THE cardinals who gathered in Rome to elect Pope Benedict no doubt had a great deal on their minds as they weighed up the different candidates. Fortunately, they did not have to worry a great deal about their health. The unfortunate cardinals who gathered in Rome after the death of Pope Gregory XV in 1623 did. In that 19-day conclave, eight cardinals died of malaria. Today, Africa Malaria Day, we should think about how and why Europe rid itself of malaria, while the disease still claims more than a million lives a year in Africa.
The World Health Organisation (WHO) and its partners such as the United Nations Children's Fund (Unicef), the World Bank and US donor USAID formed Roll Back Malaria in 1998 with the goal of halving the burden of malaria by 2010. More than halfway through that programme, malaria cases have risen more than 10%. This year's theme for Africa Malaria Day is a typically empty UN-style slogan: Unite Against Malaria — Together we can beat malaria. The WHO is only partly right in asserting that unity will beat malaria — there are successful partnerships against malaria, but most do not include any UN organisation, the World Bank or donor agencies.
There are several reasons the cardinals do not have to worry about malaria. Malaria started to decline in Italy towards the end of the 19th century as Italy became wealthier. It was only eradicated, though, after teams sprayed the insecticide DDT on the inside walls of houses. This indoor residual spraying repels or kills mosquitoes. It is probably the most effective way of controlling malaria and attracted great support from the UN and donor organisations.
Environmentalist campaigns from the 1970s onwards, with pressure from within WHO and Unicef, have meant that support for DDT has dwindled. The result — an ever-increasing number of malaria cases and deaths. However, some countries, such as SA, continue to use DDT and support dedicated malaria control programmes. SA has also introduced effective malaria treatments based on an ancient Chinese herbal remedy.
The result has been a dramatic decline in malaria cases and deaths. So successful has this strategy been that other African countries are following the model. With funding from government, the private sector and the Global Fund for AIDS, TB and Malaria, spraying programmes in Swaziland, Mozambique (which does not use DDT) and Zambia have achieved equally impressive declines in malaria.
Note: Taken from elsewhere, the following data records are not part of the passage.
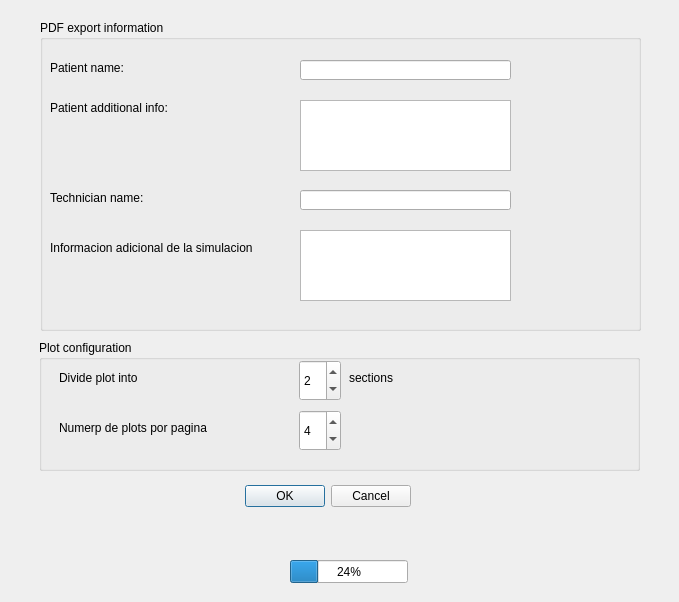
This is prueba.ui in gastonashby/Servoglu as Qt 5 draws it before an edit. The edited form follows.
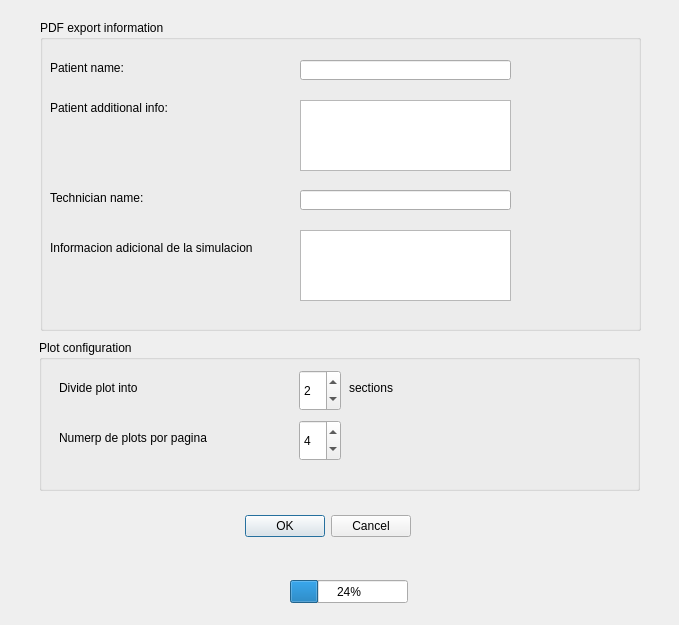
This is the edited form.

What changed in the file:
```diff
--- a/prueba.ui
+++ b/prueba.ui
@@ -7,7 +7,7 @@
     <x>0</x>
     <y>0</y>
     <width>679</width>
-    <height>602</height>
+    <height>625</height>
    </rect>
   </property>
   <property name="windowTitle">
@@ -20,7 +20,7 @@
    <property name="geometry">
     <rect>
      <x>70</x>
-     <y>480</y>
+     <y>510</y>
      <width>341</width>
      <height>32</height>
     </rect>
@@ -143,7 +143,7 @@
      <x>39</x>
      <y>340</y>
      <width>601</width>
-     <height>131</height>
+     <height>151</height>
     </rect>
    </property>
    <property name="title">
@@ -153,7 +153,7 @@
     <property name="geometry">
      <rect>
       <x>310</x>
-      <y>30</y>
+      <y>40</y>
       <width>131</width>
       <height>16</height>
      </rect>
@@ -166,7 +166,7 @@
     <property name="geometry">
      <rect>
       <x>20</x>
-      <y>30</y>
+      <y>40</y>
       <width>131</width>
       <height>16</height>
      </rect>
@@ -179,7 +179,7 @@
     <property name="geometry">
      <rect>
       <x>260</x>
-      <y>20</y>
+      <y>30</y>
       <width>42</width>
       <height>41</height>
      </rect>
@@ -201,7 +201,7 @@
     <property name="geometry">
      <rect>
       <x>260</x>
-      <y>70</y>
+      <y>80</y>
       <width>42</width>
       <height>41</height>
      </rect>
@@ -223,7 +223,7 @@
     <property name="geometry">
      <rect>
       <x>20</x>
-      <y>80</y>
+      <y>90</y>
       <width>221</width>
       <height>16</height>
      </rect>
@@ -237,7 +237,7 @@
    <property name="geometry">
     <rect>
      <x>290</x>
-     <y>560</y>
+     <y>580</y>
      <width>118</width>
      <height>23</height>
     </rect>
```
The WHO's Afro office in Harare tries to support spraying that actually works, yet is continually frustrated by bureaucrats far removed at the WHO's headquarters in Geneva. They are also undermined by the donors that supposedly fund malaria control in Africa. USAID is particularly inept when it comes to controlling malaria. This leading donor chooses not to spend its $80m malaria budget buying insecticides or drugs that may save lives. Instead, it spends more than 70% of its budget on US consultants.
These consultants could promote effective malaria control if they wanted to — what is working is no secret. Yet funding spraying programmes would mean that the agencies would have to put money directly into health department malaria-control programmes and would have to buy insecticides and drugs. This would mean that there would be less left over for the consultants to run their workshops and to drive about in four-wheel-drive vehicles. Predictably, the agencies and their consultants prefer to promote insecticide-treated mosquito nets as the main method of control, though this strategy has led to the 10% increase in cases.
Many African governments know what has to be done. Uganda wants to restart its malaria control programme using DDT, which worked spectacularly well in the 1960s. Yet the European Union threatened to ban all Ugandan agricultural exports if it did.
Malaria is entirely preventable and curable. It is scandalous that so many people die from it each year and that the leading organisations charged with controlling it continue to fail. There is hope, though. The US senate is debating a neglected diseases bill which will force USAID to support indoor residual spraying, and to support insecticide-treated nets only if it can prove they work. African governments and the private sector owe it to the millions of malaria sufferers to unite against UN and donor politics and to promote effective malaria control.
Tren is a director of the health advocacy group Africa Fighting Malaria.